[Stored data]

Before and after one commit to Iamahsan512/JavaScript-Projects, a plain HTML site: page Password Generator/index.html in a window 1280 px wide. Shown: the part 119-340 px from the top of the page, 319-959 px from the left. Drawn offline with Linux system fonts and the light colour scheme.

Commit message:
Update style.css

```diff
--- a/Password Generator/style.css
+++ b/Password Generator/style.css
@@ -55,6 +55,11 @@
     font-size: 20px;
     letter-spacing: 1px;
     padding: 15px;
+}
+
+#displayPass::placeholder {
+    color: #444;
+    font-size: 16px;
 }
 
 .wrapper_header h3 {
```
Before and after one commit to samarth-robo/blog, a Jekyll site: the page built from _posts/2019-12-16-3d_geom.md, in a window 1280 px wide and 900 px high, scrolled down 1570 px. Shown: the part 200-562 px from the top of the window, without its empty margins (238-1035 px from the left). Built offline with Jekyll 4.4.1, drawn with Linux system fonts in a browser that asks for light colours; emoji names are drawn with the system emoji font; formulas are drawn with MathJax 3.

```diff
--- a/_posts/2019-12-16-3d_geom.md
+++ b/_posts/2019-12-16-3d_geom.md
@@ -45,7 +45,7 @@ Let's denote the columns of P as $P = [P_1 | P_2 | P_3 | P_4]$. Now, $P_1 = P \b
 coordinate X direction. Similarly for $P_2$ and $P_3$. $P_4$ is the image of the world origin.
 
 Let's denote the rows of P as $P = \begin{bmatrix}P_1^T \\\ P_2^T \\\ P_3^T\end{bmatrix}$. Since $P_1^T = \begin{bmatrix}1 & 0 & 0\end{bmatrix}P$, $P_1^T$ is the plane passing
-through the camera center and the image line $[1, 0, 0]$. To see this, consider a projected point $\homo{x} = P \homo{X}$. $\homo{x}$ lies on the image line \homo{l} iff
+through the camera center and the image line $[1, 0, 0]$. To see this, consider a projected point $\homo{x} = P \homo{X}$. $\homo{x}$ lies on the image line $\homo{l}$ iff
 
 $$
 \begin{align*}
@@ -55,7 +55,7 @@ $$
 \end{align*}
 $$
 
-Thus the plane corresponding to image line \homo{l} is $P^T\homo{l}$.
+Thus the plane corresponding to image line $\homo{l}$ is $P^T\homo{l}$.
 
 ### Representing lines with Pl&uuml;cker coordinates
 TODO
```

**WORK INSTRUCTIONS:** Search the data above for the word "denote" and say how many lines contain it, giving only that number.

**TASK RESULT:** 2